(Records excerpted from a collection)
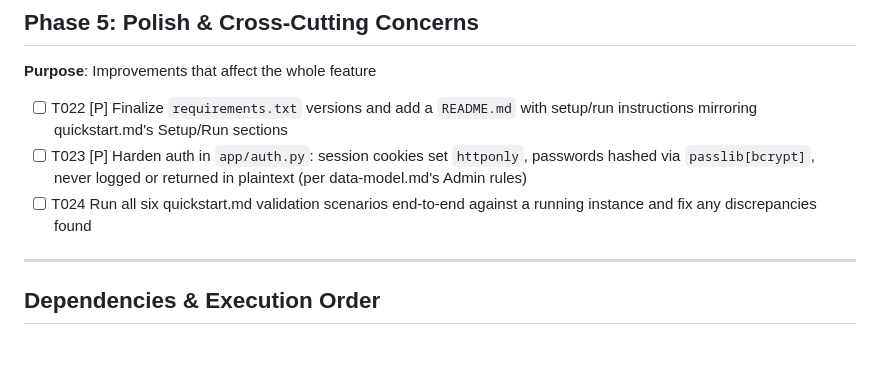
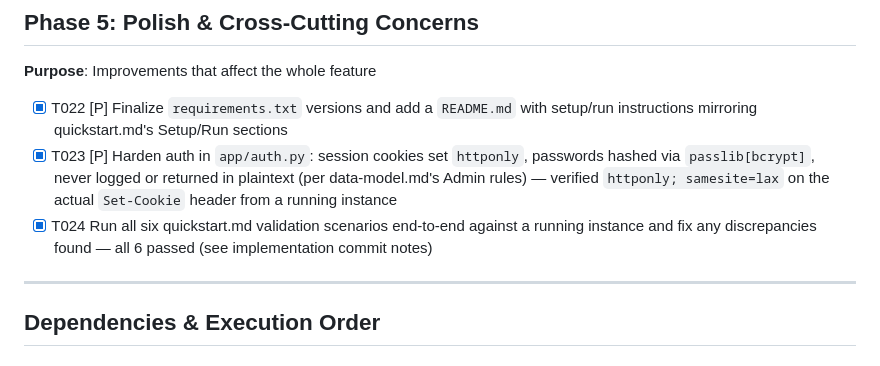
Before and after one commit to kenysingh-lab/Kanwar_First_SDD, a Markdown page: specs/001-inventory-tracking/tasks.md, the part around the change. Drawn GitHub-style.

```diff
--- a/specs/001-inventory-tracking/tasks.md
+++ b/specs/001-inventory-tracking/tasks.md
@@ -100,9 +100,9 @@ number, and quantity (quickstart.md scenarios 4-6).
 
 **Purpose**: Improvements that affect the whole feature
 
-- [ ] T022 [P] Finalize `requirements.txt` versions and add a `README.md` with setup/run instructions mirroring quickstart.md's Setup/Run sections
-- [ ] T023 [P] Harden auth in `app/auth.py`: session cookies set `httponly`, passwords hashed via `passlib[bcrypt]`, never logged or returned in plaintext (per data-model.md's Admin rules)
-- [ ] T024 Run all six quickstart.md validation scenarios end-to-end against a running instance and fix any discrepancies found
+- [X] T022 [P] Finalize `requirements.txt` versions and add a `README.md` with setup/run instructions mirroring quickstart.md's Setup/Run sections
+- [X] T023 [P] Harden auth in `app/auth.py`: session cookies set `httponly`, passwords hashed via `passlib[bcrypt]`, never logged or returned in plaintext (per data-model.md's Admin rules) — verified `httponly; samesite=lax` on the actual `Set-Cookie` header from a running instance
+- [X] T024 Run all six quickstart.md validation scenarios end-to-end against a running instance and fix any discrepancies found — all 6 passed (see implementation commit notes)
 
 ---
 
```
Also changed, not shown: README.md (added, +41 -0 lines).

**REQUIRED WORK**
Among the lines above, find those that contain the word "instructions" and copy them.

**OUTPUT OF THE TASK**
-- [ ] T022 [P] Finalize `requirements.txt` versions and add a `README.md` with setup/run instructions mirroring quickstart.md's Setup/Run sections
+- [X] T022 [P] Finalize `requirements.txt` versions and add a `README.md` with setup/run instructions mirroring quickstart.md's Setup/Run sections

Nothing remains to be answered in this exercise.